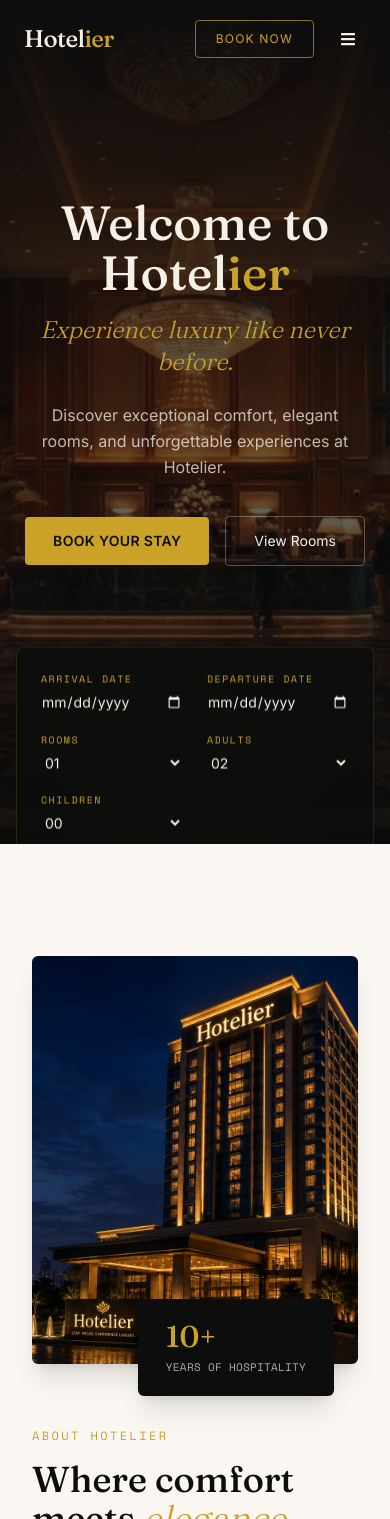
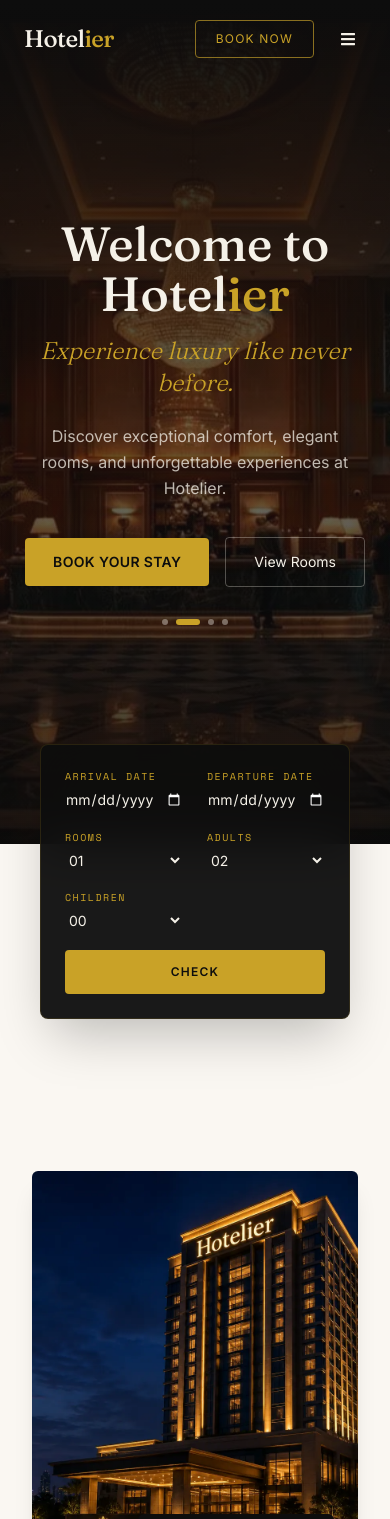
Before and after one commit to AghoghoOgbotor18/hotelier, a Next.js app: page / in a window 390 px wide. Shown: the top 1519 px of the page. Built offline with nearby package versions, Linux system fonts and the light colour scheme.

Commit message:
fix: remove bookingserchbar components from the hero section component to fix overflow hidden card for mobile

```diff
--- a/src/app/components/Home/About.jsx
+++ b/src/app/components/Home/About.jsx
@@ -1,4 +1,3 @@
-// src/components/About.jsx
 import Image from 'next/image';
 import Link from 'next/link';
 
@@ -10,7 +9,7 @@ const highlights = [
 
 export default function About() {
     return (
-        <section id="about" className="bg-background px-8 py-28 md:px-16">
+        <section className="bg-background px-8 py-28 md:px-16">
             <div className="mx-auto grid max-w-6xl grid-cols-1 items-center gap-16 lg:grid-cols-2 lg:gap-20">
                 <div className="relative mx-auto w-full max-w-md lg:max-w-none">
                     <div className="relative aspect-[4/5] w-full overflow-hidden rounded-md shadow-xl">
--- a/src/app/components/Home/BookingSearchBar.jsx
+++ b/src/app/components/Home/BookingSearchBar.jsx
@@ -37,7 +37,7 @@ export default function BookingSearchBar() {
     return (
         <form
         onSubmit={handleCheck}
-        className="grid grid-cols-2 gap-x-6 gap-y-5 rounded-lg border border-brass/15 bg-ink/95 p-6 shadow-2xl backdrop-blur-xl sm:grid-cols-3 lg:flex lg:items-center lg:gap-0 lg:p-3"
+        className="grid grid-cols-2 gap-x-6 gap-y-5 rounded-lg -mt-25 md:-mt-10 m-10 border border-brass/15 bg-ink/95 p-6 shadow-2xl backdrop-blur-xl sm:grid-cols-3 lg:flex lg:items-center lg:gap-0 lg:p-3"
         >
             <label className="flex flex-col gap-1.5 lg:flex-1 lg:border-r lg:border-ivory/10 lg:px-5 lg:py-2">
                 <FieldLabel>Arrival Date</FieldLabel>
--- a/src/app/components/Home/Hero.jsx
+++ b/src/app/components/Home/Hero.jsx
@@ -1,10 +1,7 @@
-// src/components/Hero.jsx
 'use client';
 
 import { useEffect, useState } from 'react';
 import Image from 'next/image';
-import BookingSearchBar from './BookingSearchBar';
-import Link from 'next/link';
 
 const images = [
     '/images/hero1.webp',
@@ -24,7 +21,8 @@ export default function Hero() {
     }, []);
 
     return (
-        <section className="relative min-h-screen overflow-hidden flex justify-center items-center pb-20">
+        <section className="relative h-screen">
+        <div className="absolute inset-0 overflow-hidden">
             {images.map((src, index) => (
                 <div key={src} className={`absolute inset-0 transition-opacity duration-[1500ms] ease-in-out ${index === currentImage ? 'opacity-100' : 'opacity-0'}`}>
                 <Image
@@ -37,6 +35,7 @@ export default function Hero() {
                 />
                 </div>
             ))}
+        </div>
 
         <div className="absolute inset-0 bg-gradient-to-b from-ink via-ink/60 to-ink/80" />
 
@@ -52,24 +51,18 @@ export default function Hero() {
             </p>
 
             <div className="mt-9 flex flex-wrap items-center justify-center gap-4">
-                <Link href="/rooms" className="rounded-sm bg-brass px-7 py-3.5 font-sans text-sm font-semibold uppercase tracking-wide text-ink transition hover:opacity-90">
+            <a href="/reservations" className="rounded-sm bg-brass px-7 py-3.5 font-sans text-sm font-semibold uppercase tracking-wide text-ink transition hover:opacity-90">
                 Book Your Stay
-                </Link>
-                <Link href="/rooms" className="rounded-sm border border-ivory/30 px-7 py-3.5 font-sans text-sm text-ivory transition hover:border-ivory/70">
+            </a>
+            <a href="#rooms" className="rounded-sm border border-ivory/30 px-7 py-3.5 font-sans text-sm text-ivory transition hover:border-ivory/70">
                 View Rooms
-                </Link>
-                </div>
+            </a>
             </div>
 
-            <div className="absolute bottom-8 left-1/2 z-10 flex -translate-x-1/2 gap-2">
+            <div className="mt-8 flex gap-2">
             {images.map((src, index) => (
                 <button key={src} onClick={() => setCurrentImage(index)} aria-label={`Show slide ${index + 1}`} className={`h-1.5 rounded-full transition-all duration-300 ${index === currentImage ? 'w-6 bg-brass' : 'w-1.5 bg-ivory/40'}`} />
             ))}
-            </div>
-
-            <div className="absolute inset-x-0 bottom-15 z-20 flex translate-y-1/2 justify-center px-4">
-                <div className="w-full max-w-5xl">
-                    <BookingSearchBar />
             </div>
         </div>
         </section>
--- a/src/app/page.js
+++ b/src/app/page.js
@@ -1,5 +1,6 @@
 import About from "./components/Home/About";
 import Bookings from "./components/Home/Bookings";
+import BookingSearchBar from "./components/Home/BookingSearchBar";
 import Hero from "./components/Home/Hero";
 
 export default function Home(){
@@ -7,6 +8,7 @@ export default function Home(){
   return (
     <>
       <Hero />
+      <BookingSearchBar />
       <About />
       <Bookings />
     </>
```
Lines whose indentation alone changed are shown as unchanged.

—————

Return each record above as it stands. Pictures stay out.

> [EXERCISE SOLUTION]
Before and after one commit to AghoghoOgbotor18/hotelier, a Next.js app: page / in a window 390 px wide. Shown: the top 1519 px of the page. Built offline with nearby package versions, Linux system fonts and the light colour scheme.

Commit message:
fix: remove bookingserchbar components from the hero section component to fix overflow hidden card for mobile

```diff
--- a/src/app/components/Home/About.jsx
+++ b/src/app/components/Home/About.jsx
@@ -1,4 +1,3 @@
-// src/components/About.jsx
 import Image from 'next/image';
 import Link from 'next/link';
 
@@ -10,7 +9,7 @@ const highlights = [
 
 export default function About() {
     return (
-        <section id="about" className="bg-background px-8 py-28 md:px-16">
+        <section className="bg-background px-8 py-28 md:px-16">
             <div className="mx-auto grid max-w-6xl grid-cols-1 items-center gap-16 lg:grid-cols-2 lg:gap-20">
                 <div className="relative mx-auto w-full max-w-md lg:max-w-none">
                     <div className="relative aspect-[4/5] w-full overflow-hidden rounded-md shadow-xl">
--- a/src/app/components/Home/BookingSearchBar.jsx
+++ b/src/app/components/Home/BookingSearchBar.jsx
@@ -37,7 +37,7 @@ export default function BookingSearchBar() {
     return (
         <form
         onSubmit={handleCheck}
-        className="grid grid-cols-2 gap-x-6 gap-y-5 rounded-lg border border-brass/15 bg-ink/95 p-6 shadow-2xl backdrop-blur-xl sm:grid-cols-3 lg:flex lg:items-center lg:gap-0 lg:p-3"
+        className="grid grid-cols-2 gap-x-6 gap-y-5 rounded-lg -mt-25 md:-mt-10 m-10 border border-brass/15 bg-ink/95 p-6 shadow-2xl backdrop-blur-xl sm:grid-cols-3 lg:flex lg:items-center lg:gap-0 lg:p-3"
         >
             <label className="flex flex-col gap-1.5 lg:flex-1 lg:border-r lg:border-ivory/10 lg:px-5 lg:py-2">
                 <FieldLabel>Arrival Date</FieldLabel>
--- a/src/app/components/Home/Hero.jsx
+++ b/src/app/components/Home/Hero.jsx
@@ -1,10 +1,7 @@
-// src/components/Hero.jsx
 'use client';
 
 import { useEffect, useState } from 'react';
 import Image from 'next/image';
-import BookingSearchBar from './BookingSearchBar';
-import Link from 'next/link';
 
 const images = [
     '/images/hero1.webp',
@@ -24,7 +21,8 @@ export default function Hero() {
     }, []);
 
     return (
-        <section className="relative min-h-screen overflow-hidden flex justify-center items-center pb-20">
+        <section className="relative h-screen">
+        <div className="absolute inset-0 overflow-hidden">
             {images.map((src, index) => (
                 <div key={src} className={`absolute inset-0 transition-opacity duration-[1500ms] ease-in-out ${index === currentImage ? 'opacity-100' : 'opacity-0'}`}>
                 <Image
@@ -37,6 +35,7 @@ export default function Hero() {
                 />
                 </div>
             ))}
+        </div>
 
         <div className="absolute inset-0 bg-gradient-to-b from-ink via-ink/60 to-ink/80" />
 
@@ -52,24 +51,18 @@ export default function Hero() {
             </p>
 
             <div className="mt-9 flex flex-wrap items-center justify-center gap-4">
-                <Link href="/rooms" className="rounded-sm bg-brass px-7 py-3.5 font-sans text-sm font-semibold uppercase tracking-wide text-ink transition hover:opacity-90">
+            <a href="/reservations" className="rounded-sm bg-brass px-7 py-3.5 font-sans text-sm font-semibold uppercase tracking-wide text-ink transition hover:opacity-90">
                 Book Your Stay
-                </Link>
-                <Link href="/rooms" className="rounded-sm border border-ivory/30 px-7 py-3.5 font-sans text-sm text-ivory transition hover:border-ivory/70">
+            </a>
+            <a href="#rooms" className="rounded-sm border border-ivory/30 px-7 py-3.5 font-sans text-sm text-ivory transition hover:border-ivory/70">
                 View Rooms
-                </Link>
-                </div>
+            </a>
             </div>
 
-            <div className="absolute bottom-8 left-1/2 z-10 flex -translate-x-1/2 gap-2">
+            <div className="mt-8 flex gap-2">
             {images.map((src, index) => (
                 <button key={src} onClick={() => setCurrentImage(index)} aria-label={`Show slide ${index + 1}`} className={`h-1.5 rounded-full transition-all duration-300 ${index === currentImage ? 'w-6 bg-brass' : 'w-1.5 bg-ivory/40'}`} />
             ))}
-            </div>
-
-            <div className="absolute inset-x-0 bottom-15 z-20 flex translate-y-1/2 justify-center px-4">
-                <div className="w-full max-w-5xl">
-                    <BookingSearchBar />
             </div>
         </div>
         </section>
--- a/src/app/page.js
+++ b/src/app/page.js
@@ -1,5 +1,6 @@
 import About from "./components/Home/About";
 import Bookings from "./components/Home/Bookings";
+import BookingSearchBar from "./components/Home/BookingSearchBar";
 import Hero from "./components/Home/Hero";
 
 export default function Home(){
@@ -7,6 +8,7 @@ export default function Home(){
   return (
     <>
       <Hero />
+      <BookingSearchBar />
       <About />
       <Bookings />
     </>
```
Lines whose indentation alone changed are shown as unchanged.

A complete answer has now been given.